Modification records
↓↓↓
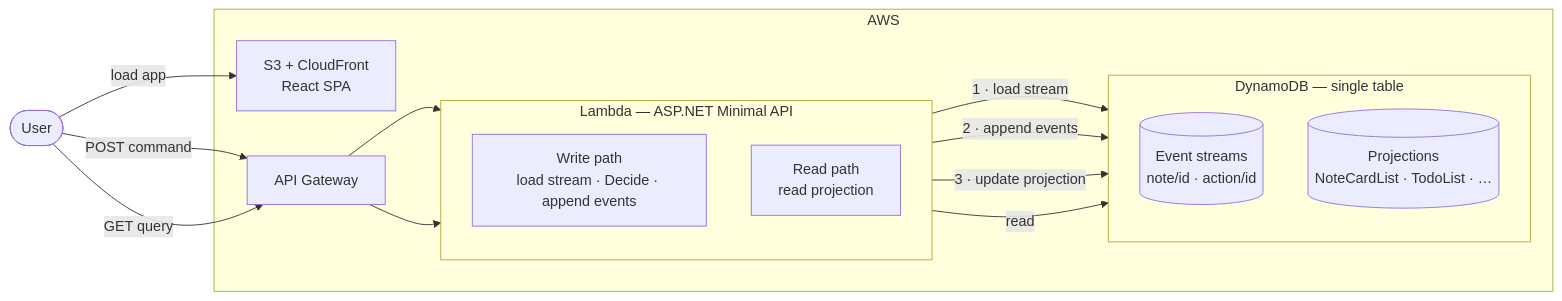
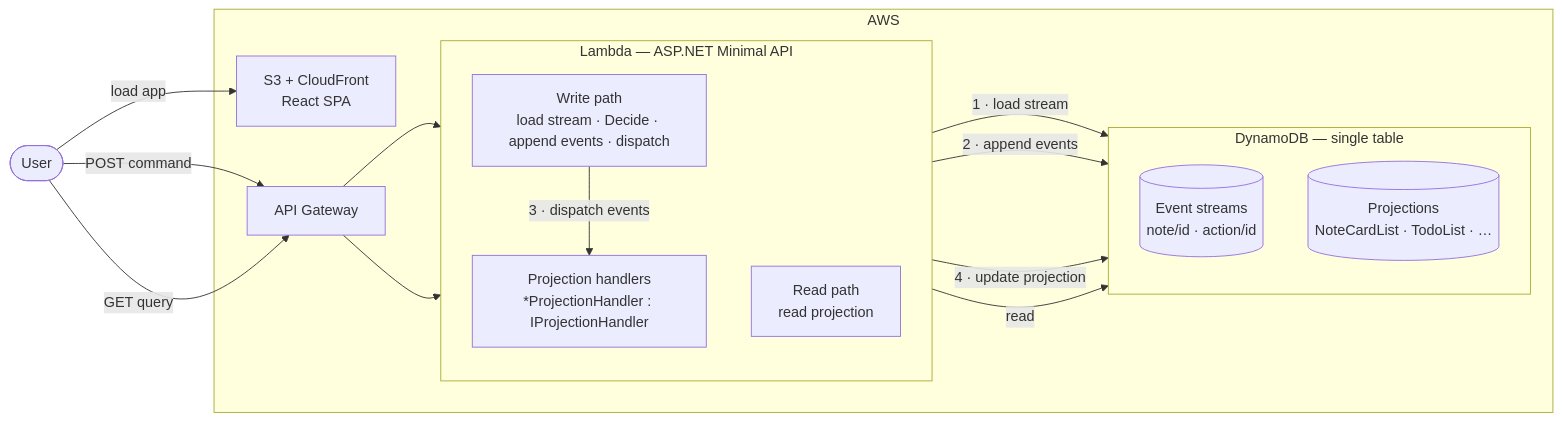
Before and after one commit to simonkirkham/ai-note-taker: the diagram in docs/architecture.md, drawn with Mermaid. The commit also changed other lines of this file and 2 other files, not shown here.

First line of the commit message:
docs(7.8-G): add domain event dispatcher slice; update architecture docs

````diff
--- a/docs/architecture.md
+++ b/docs/architecture.md
@@ -55,33 +61,35 @@
 ```mermaid
 flowchart LR
     User([User])
 
     subgraph AWS [AWS]
         CDN["S3 + CloudFront\nReact SPA"]
         APIGW["API Gateway"]
 
         subgraph Lambda ["Lambda — ASP.NET Minimal API"]
             direction TB
-            WR["Write path\nload stream · Decide · append events"]
+            WR["Write path\nload stream · Decide · append events · dispatch"]
+            PH["Projection handlers\n*ProjectionHandler : IProjectionHandler"]
             RD["Read path\nread projection"]
         end
 
         subgraph DB ["DynamoDB — single table"]
             direction TB
             ES[("Event streams\nnote/id · action/id")]
             RM[("Projections\nNoteCardList · TodoList · …")]
         end
     end
 
     User -- "load app" --> CDN
     User -- "POST command" --> APIGW
     User -- "GET query" --> APIGW
 
     APIGW --> WR
     APIGW --> RD
 
     WR -- "1 · load stream" --> ES
     WR -- "2 · append events" --> ES
-    WR -- "3 · update projection" --> RM
+    WR -- "3 · dispatch events" --> PH
+    PH -- "4 · update projection" --> RM
     RD -- "read" --> RM
 ```
````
↑↑↑
Assignment
Your task is to copy every line in the entries that holds the string "docs".

Answer section
Before and after one commit to simonkirkham/ai-note-taker: the diagram in docs/architecture.md, drawn with Mermaid. The commit also changed other lines of this file and 2 other files, not shown here.
docs(7.8-G): add domain event dispatcher slice; update architecture docs
--- a/docs/architecture.md
+++ b/docs/architecture.md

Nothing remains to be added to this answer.